- Instead of blaming Obama for lack of jobs recovery, maybe we should talk about the fact that Senate Republicans have blocked 19 pieces of job legislation in the last 2 years. And looking at Romney and Obama’s plans for jobs, it’s unlikely that Romney’s jobs plan will produce many or any jobs in the short-term. Obama has been talking about hiring back the 300,000 educators who have lost their jobs in the last 3 years thanks to budget cuts and austerity programs. Considering that loss of public sector jobs is a significant contributing factor in the unemployment rate, it’s worth revisiting how austerity programs actually hurt the economy more than they help. And we could learn a lot from Britain’s experience with austerity measures and a double-dip recession.
The fact that Obama supports equal access to marriage and the social and legal benefits it confers on people, respects women’s bodily autonomy and ability to make private medical decisions without the government’s interference, and women’s right to equal pay is really beside the point. Romney won’t balance the budget, won’t save the economy, won’t improve Medicare or reduce costs for its beneficiaries, and won’t create jobs.
A grown ass woman who knows how to fact check
Social issues ARE the big picture when they effect you. It’s easy to brush them off when they don’t, but that doesn’t mean they aren’t really fucking important.
Anyone that says to anyone else don’t worry about not getting your rights right now, wait on that or don’t worry about your rights being eroded, we’ll fix that later is someone I would say is the one who doesn’t have their priorities in order. These ARE serious fucking issues and you can’t keep telling others to wait for a later that’ll never come while you got yours.
reblogged for epic takedown

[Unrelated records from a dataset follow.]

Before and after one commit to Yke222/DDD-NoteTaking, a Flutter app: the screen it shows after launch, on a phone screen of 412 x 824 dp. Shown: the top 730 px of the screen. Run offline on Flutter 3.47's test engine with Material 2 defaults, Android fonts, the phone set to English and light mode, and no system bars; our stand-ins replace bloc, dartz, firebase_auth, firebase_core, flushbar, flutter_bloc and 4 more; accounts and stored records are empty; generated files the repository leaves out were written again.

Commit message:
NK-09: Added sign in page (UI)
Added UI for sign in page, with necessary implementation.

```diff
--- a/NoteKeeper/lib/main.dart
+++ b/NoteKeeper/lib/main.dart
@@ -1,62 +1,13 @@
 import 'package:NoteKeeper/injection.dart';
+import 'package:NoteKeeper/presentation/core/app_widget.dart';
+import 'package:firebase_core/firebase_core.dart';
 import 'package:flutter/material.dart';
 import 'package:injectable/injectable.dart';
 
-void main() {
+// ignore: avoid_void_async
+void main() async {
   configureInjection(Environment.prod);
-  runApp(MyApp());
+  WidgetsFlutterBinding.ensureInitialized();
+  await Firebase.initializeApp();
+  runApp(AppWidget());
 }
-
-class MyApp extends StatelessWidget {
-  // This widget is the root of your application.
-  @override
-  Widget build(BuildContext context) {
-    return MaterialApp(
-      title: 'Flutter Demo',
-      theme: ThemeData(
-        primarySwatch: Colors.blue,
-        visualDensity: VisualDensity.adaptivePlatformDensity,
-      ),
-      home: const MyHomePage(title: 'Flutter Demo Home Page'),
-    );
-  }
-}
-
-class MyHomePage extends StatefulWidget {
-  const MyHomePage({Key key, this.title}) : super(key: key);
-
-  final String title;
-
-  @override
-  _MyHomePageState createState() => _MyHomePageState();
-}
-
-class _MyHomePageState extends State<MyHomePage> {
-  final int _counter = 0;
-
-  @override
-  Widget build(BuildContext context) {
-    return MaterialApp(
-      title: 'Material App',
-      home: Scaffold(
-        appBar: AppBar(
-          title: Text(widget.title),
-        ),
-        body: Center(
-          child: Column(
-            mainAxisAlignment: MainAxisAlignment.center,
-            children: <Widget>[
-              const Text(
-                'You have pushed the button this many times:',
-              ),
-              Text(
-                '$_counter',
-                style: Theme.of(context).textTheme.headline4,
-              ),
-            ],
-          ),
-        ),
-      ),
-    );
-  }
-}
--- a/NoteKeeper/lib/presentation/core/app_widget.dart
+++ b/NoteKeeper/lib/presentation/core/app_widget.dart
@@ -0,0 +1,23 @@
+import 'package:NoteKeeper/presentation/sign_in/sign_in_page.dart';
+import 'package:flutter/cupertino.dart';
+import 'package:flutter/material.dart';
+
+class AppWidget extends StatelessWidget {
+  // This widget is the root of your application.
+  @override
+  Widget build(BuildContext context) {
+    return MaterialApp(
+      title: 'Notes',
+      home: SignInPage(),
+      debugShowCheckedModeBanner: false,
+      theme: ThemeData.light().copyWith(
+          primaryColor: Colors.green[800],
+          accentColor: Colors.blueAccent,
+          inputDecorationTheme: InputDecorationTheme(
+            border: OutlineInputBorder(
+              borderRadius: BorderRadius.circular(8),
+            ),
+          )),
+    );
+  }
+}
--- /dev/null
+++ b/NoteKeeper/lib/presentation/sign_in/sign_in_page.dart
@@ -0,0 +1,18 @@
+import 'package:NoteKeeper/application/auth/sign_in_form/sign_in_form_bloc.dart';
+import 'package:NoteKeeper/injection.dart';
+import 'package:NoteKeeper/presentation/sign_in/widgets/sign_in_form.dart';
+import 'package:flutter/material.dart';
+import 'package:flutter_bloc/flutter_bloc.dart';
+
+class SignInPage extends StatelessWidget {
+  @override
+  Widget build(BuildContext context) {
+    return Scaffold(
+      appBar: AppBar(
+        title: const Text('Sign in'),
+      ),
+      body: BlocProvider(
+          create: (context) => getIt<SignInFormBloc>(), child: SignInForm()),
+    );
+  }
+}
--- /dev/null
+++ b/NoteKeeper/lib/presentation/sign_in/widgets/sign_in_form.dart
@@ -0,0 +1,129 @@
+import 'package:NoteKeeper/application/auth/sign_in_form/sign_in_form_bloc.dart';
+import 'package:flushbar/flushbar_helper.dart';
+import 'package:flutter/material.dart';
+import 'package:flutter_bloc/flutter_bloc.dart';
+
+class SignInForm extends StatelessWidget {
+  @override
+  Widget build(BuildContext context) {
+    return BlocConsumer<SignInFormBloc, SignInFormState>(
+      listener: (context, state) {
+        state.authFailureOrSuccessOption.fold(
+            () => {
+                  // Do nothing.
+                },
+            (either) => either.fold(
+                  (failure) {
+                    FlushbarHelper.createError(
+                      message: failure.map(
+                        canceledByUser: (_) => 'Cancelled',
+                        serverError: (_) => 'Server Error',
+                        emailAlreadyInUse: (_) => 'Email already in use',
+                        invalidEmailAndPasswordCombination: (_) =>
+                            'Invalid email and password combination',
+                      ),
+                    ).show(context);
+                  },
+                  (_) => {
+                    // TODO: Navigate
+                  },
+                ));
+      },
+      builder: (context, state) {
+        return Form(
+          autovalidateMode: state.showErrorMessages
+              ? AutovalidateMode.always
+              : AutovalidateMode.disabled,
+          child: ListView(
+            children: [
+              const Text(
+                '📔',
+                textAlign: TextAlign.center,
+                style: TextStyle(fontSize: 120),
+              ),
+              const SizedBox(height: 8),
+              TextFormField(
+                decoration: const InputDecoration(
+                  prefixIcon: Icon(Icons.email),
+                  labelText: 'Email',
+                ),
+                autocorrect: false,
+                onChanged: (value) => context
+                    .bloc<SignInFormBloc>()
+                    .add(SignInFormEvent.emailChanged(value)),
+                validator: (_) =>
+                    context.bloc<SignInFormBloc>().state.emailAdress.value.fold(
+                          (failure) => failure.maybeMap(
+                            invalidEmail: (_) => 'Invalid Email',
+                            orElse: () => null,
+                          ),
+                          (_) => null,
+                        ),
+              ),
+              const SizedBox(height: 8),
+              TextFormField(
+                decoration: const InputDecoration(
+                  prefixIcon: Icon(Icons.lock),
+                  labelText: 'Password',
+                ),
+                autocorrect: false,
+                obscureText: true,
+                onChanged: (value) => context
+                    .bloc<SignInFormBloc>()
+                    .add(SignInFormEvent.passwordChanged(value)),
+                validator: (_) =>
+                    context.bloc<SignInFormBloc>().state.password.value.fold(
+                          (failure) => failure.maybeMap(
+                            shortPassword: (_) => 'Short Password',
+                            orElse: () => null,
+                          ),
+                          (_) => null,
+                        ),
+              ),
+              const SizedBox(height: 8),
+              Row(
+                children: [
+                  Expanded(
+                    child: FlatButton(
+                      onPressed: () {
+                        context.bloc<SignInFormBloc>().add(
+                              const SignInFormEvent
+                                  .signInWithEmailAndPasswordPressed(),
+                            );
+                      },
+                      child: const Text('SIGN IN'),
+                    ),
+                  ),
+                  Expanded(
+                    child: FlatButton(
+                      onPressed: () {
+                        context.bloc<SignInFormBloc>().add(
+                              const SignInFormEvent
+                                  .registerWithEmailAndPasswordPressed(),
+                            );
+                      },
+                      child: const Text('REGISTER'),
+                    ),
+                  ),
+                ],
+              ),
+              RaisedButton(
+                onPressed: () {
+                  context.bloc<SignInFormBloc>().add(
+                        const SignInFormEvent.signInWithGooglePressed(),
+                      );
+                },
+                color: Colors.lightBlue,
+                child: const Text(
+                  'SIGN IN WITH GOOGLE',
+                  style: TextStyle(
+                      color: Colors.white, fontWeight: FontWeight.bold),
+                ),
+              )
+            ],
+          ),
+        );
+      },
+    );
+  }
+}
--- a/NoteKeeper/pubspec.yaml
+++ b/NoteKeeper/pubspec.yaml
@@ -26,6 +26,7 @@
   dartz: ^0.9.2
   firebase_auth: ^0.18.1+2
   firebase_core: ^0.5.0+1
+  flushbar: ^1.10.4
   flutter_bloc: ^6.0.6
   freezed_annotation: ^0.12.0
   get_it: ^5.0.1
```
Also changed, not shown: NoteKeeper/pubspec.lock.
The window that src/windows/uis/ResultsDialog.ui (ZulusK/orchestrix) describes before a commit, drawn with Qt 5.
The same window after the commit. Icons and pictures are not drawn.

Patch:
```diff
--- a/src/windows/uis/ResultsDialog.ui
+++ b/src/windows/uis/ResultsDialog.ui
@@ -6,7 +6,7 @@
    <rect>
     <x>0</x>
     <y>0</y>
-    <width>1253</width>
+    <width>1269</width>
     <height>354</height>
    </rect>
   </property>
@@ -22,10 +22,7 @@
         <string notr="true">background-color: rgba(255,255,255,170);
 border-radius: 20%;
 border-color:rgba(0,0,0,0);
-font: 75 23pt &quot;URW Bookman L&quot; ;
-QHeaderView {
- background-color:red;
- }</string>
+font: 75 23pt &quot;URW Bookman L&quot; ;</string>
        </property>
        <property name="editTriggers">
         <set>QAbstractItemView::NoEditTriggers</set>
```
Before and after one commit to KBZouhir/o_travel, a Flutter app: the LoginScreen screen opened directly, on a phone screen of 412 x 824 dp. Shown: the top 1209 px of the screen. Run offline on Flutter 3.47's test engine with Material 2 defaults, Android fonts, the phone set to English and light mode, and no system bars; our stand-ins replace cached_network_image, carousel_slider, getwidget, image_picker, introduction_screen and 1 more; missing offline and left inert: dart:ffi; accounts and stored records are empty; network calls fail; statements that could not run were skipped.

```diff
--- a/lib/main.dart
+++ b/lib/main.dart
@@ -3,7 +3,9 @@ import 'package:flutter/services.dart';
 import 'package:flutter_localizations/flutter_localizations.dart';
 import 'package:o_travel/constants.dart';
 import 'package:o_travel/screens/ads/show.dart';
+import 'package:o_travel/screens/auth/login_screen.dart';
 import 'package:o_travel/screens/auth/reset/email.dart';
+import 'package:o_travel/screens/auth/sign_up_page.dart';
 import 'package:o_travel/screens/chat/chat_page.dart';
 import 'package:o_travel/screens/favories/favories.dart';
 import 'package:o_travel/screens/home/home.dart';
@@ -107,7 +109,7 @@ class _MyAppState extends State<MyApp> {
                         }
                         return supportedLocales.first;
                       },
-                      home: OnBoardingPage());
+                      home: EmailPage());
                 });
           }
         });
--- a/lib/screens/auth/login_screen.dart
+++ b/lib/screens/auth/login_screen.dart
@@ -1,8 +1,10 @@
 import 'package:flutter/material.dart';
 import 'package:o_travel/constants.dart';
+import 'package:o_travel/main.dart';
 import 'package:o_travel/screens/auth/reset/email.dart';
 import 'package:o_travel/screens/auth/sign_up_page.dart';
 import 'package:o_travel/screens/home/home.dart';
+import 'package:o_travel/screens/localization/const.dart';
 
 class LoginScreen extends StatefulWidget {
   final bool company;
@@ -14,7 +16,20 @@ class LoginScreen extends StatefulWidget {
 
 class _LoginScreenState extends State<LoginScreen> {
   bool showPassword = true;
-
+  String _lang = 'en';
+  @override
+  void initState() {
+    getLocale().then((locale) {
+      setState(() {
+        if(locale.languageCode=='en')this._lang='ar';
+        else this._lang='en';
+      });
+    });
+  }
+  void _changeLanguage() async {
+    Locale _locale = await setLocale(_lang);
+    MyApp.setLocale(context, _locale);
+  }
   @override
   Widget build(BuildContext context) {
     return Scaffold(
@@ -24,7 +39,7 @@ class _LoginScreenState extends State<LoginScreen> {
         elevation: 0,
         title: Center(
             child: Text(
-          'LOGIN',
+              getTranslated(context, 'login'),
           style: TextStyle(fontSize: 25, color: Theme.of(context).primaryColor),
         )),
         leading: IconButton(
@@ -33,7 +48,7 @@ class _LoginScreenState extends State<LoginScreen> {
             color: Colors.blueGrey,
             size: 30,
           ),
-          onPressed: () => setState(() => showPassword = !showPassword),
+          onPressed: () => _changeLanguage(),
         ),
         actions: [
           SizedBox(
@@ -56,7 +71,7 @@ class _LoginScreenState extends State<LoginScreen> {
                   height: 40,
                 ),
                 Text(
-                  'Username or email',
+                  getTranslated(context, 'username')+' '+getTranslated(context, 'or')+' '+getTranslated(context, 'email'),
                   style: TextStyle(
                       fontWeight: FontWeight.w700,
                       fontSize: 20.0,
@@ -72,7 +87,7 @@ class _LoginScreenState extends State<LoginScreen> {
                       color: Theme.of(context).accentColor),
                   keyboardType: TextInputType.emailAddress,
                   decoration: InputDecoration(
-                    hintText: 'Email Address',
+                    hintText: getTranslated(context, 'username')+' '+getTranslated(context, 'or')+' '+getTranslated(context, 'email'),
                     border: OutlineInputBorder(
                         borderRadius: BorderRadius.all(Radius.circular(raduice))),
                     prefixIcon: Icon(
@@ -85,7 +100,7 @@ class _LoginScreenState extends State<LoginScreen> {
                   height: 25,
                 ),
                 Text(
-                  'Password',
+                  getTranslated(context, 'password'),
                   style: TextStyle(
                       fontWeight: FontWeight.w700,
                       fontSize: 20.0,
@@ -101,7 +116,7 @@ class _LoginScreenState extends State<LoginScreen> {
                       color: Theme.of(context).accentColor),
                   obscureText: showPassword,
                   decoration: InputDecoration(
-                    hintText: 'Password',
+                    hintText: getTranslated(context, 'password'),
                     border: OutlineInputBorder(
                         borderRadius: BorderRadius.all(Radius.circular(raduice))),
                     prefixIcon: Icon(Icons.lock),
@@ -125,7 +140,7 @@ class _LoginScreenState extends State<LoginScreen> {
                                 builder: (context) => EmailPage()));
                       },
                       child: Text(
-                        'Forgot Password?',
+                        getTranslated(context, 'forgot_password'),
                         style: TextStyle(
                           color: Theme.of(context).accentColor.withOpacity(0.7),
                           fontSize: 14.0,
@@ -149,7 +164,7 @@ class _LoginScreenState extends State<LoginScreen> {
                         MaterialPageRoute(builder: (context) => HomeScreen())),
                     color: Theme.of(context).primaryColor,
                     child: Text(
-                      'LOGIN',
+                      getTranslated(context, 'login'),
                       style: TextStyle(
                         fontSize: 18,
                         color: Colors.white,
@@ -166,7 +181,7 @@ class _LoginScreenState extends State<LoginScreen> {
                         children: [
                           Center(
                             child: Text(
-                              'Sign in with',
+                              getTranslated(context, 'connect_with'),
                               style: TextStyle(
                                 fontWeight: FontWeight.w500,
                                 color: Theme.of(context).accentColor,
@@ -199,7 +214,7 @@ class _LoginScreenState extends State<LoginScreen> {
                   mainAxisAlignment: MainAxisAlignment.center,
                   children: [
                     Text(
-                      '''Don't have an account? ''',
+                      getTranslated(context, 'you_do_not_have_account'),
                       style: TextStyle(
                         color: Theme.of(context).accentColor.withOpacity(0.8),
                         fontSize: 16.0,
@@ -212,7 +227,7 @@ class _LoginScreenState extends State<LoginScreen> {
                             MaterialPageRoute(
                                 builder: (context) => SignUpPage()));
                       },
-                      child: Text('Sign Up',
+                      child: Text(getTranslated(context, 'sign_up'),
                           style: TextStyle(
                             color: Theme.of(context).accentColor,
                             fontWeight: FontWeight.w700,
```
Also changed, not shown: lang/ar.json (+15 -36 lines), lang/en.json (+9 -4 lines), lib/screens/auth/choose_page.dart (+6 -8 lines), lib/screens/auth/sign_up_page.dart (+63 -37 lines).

Perfect commentary is perfect. I mean, even if the op had their facts right with respect to the economy, an improved economy doesn’t do me much good if I’m not considered a full person. Which I wouldn’t be.
That sums it up
This reminds me of a discussion we had in school, and one girl was talking about living in fear of her safety because she is a girl, and this guy chimed in and was all “It’s hard for guys too! I’m so awkward around girls! It’s embarrassing!” Yeah, not the same thing, exactly?
This reminds me of an article about online (heterosexual) dating that I read a while ago. It listed men’s and women’s worst fears about meeting someone from online. The highest ranked fear that men had was that their date would be fat, whereas the highest ranked fear that women had was that their date would turn out to be violent and kill them.
I think that says a lot.
This is a pretty classic privilege dynamic I think, and one that we as a society tend to downplay in order to give the privileged even more volume.
Men are afraid women will laugh at them or won’t have sex with them, women are afraid men will kill them.
Rich people are upset that everyone else is calling them “greedy” instead of “job creators”, everyone else is upset that they can’t afford health care.
White people are afraid of being called racist by people of color, people of color are afraid of being killed by white people (especially white people in positions of authority, like police).
Straight people are afraid of having their “marriages ruined” by other people getting married, queer people are afraid of being beaten to death.
Cis people are afraid of having to share a bathroom with someone different than they are, trans people are afraid of being murdered.
This is really just a perfect X, Y statement to sum up the most basic tenet of privilege: if you are privileged, the majority of the time you don’t fear for your basic survival.